CM: What is the joy of being DIY?
P: It's knowing exactly what's going on, having control, not being told what to do and not being afraid to say 'no' to things. We say 'no' to loads of stuff, so we don't wear ourselves out.
CM: Do you like peas, and if so, what's your favourite pea?
P: (Jess) I don't actually like peas (Rach) Petits pois, maybe (Balla) I like mushy peas.
CM: Can you recommend some of your favourite up-and-coming bands that aren't Peaness?
P: Catholic Action - we played with them at the Deaf Institute in Manchester. Queen Zee and the Sasstones - they're a really cool Liverpool band. Sustinere - they're a great Chester duo, a bit like Royal Blood. Denuo have been around for ages, but they're a great under-the-radar band. Tim The Mute, as well, he's Canadian. He put out our Canadian 7" single on Kingfisher Bluez and he has a song called "Mushy Peas".
CM: When the three of you are together for any length of time, what's the thing you're most likely to do?

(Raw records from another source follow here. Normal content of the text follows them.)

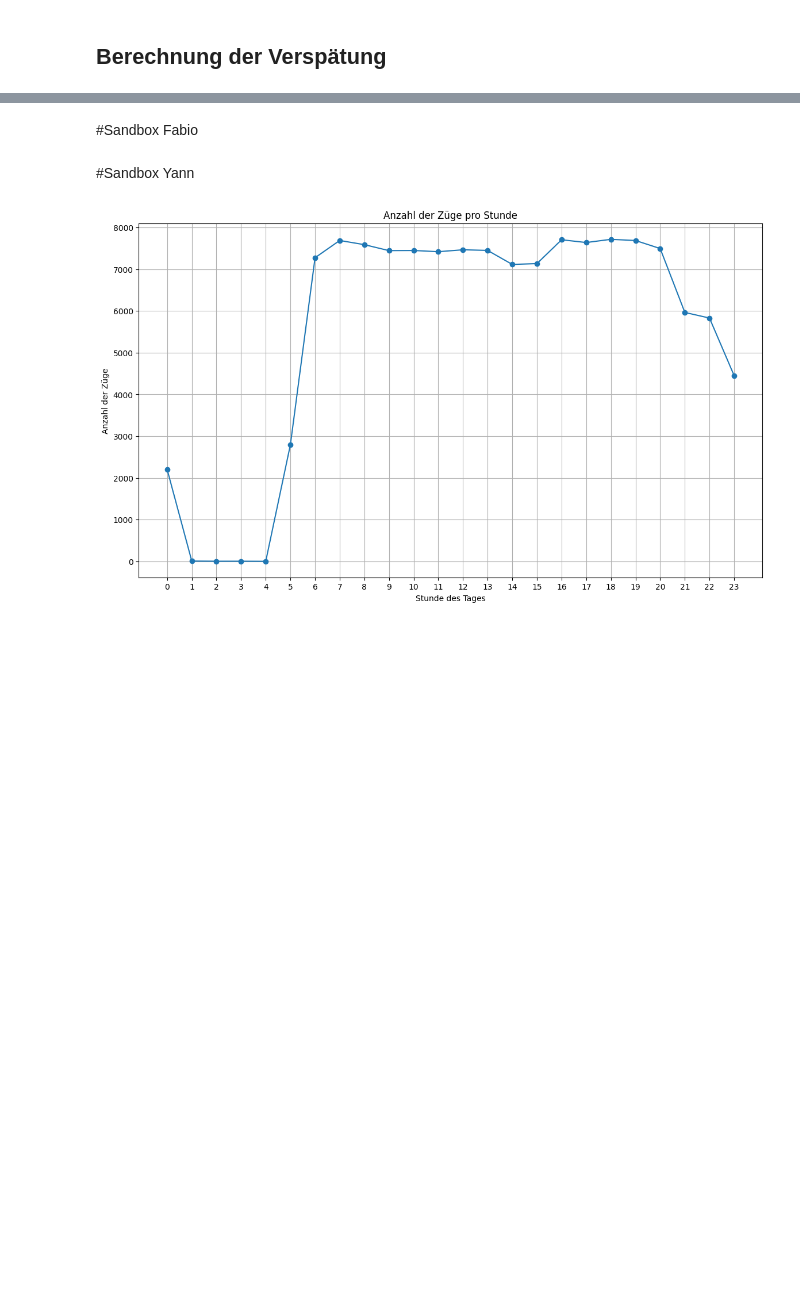
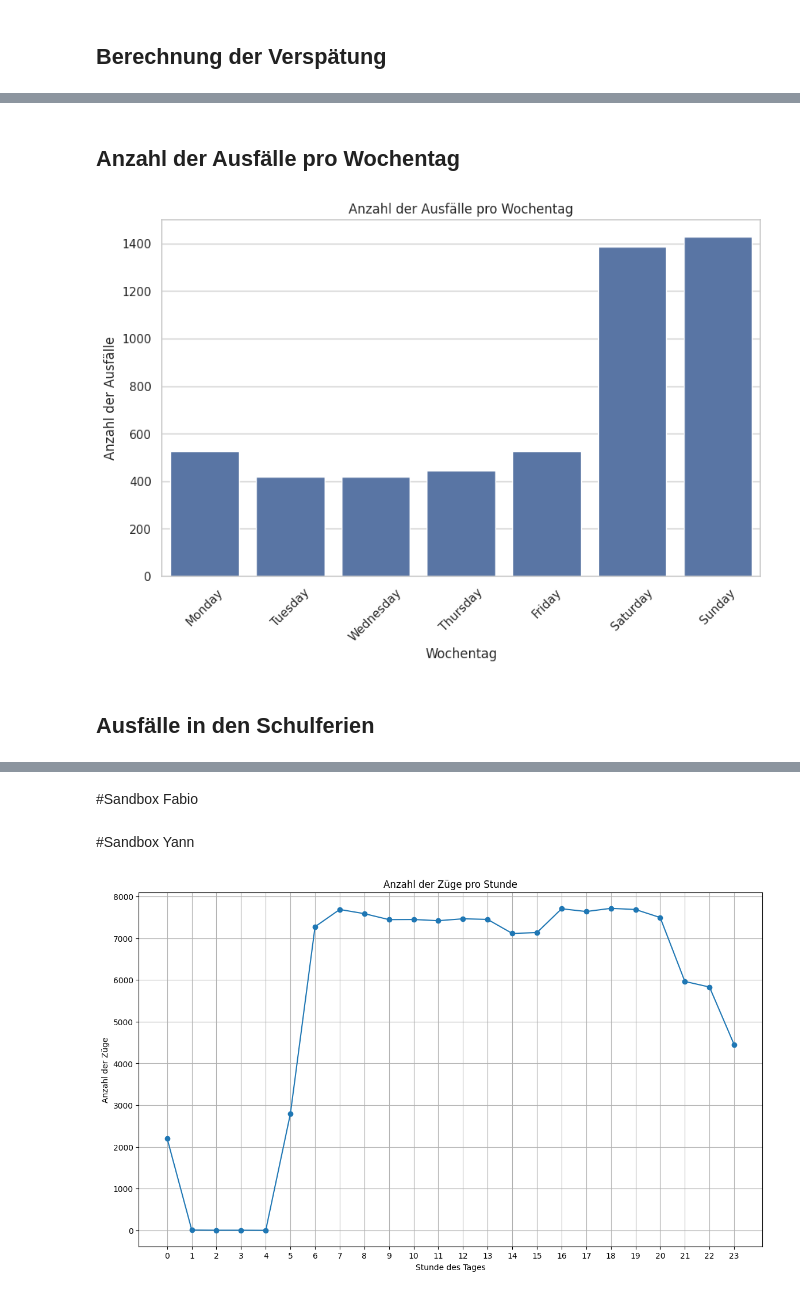
Before and after one commit to yannluethi/BINA, a Jupyter notebook: Case-Study/Python/BINA_Case-Study.ipynb, the cells around one changed output, grey strips where cells are left out. Drawn from its saved outputs; the diff is of its cells as text; code cells hidden in the pictures; blank space fills up the shorter version.

```diff
--- a/Case-Study/Python/BINA_Case-Study.ipynb
+++ b/Case-Study/Python/BINA_Case-Study.ipynb
@@ -560,0 +705,15 @@ HTML(html_calendar)
+# %% [markdown]
+## Anzahl der Ausfälle pro Wochentag
+# %%
+# Erstellen des Balkendiagramms
+plt.figure(figsize=(10, 6))
+sns.countplot(x='WOCHENTAG', data=ausfaelle_sbb, order=['Monday', 'Tuesday', 'Wednesday', 'Thursday', 'Friday', 'Saturday', 'Sunday'])
+plt.title('Anzahl der Ausfälle pro Wochentag')
+plt.xlabel('Wochentag')
+plt.ylabel('Anzahl der Ausfälle')
+plt.xticks(rotation=45)
+plt.show()
+# %% [output]
+[figure, added]
+# %% [markdown]
+## Ausfälle in den Schulferien
```
Also changed, not shown: parts of 16 cells of this notebook.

P: Nap, eat, drink coffee. Be daft. Mess around. We laugh a lot; we just like to giggle.
CM: And finally, does the band have a motto?
P: Probably the phrase we end all emails, Tweets and Facebook posts with - "Peas and Love" (with a green heart after it).
Interview with Jon Kean
Normani and Cardi B dispense with the need to maintain any resemblance of social distancing as they get up-close and personal in the video their...
Before it plays host to some iconic artists and acts, including Billy Ocean, The Specials, The Kaiser Chiefs and James (Among many others) Dreamland...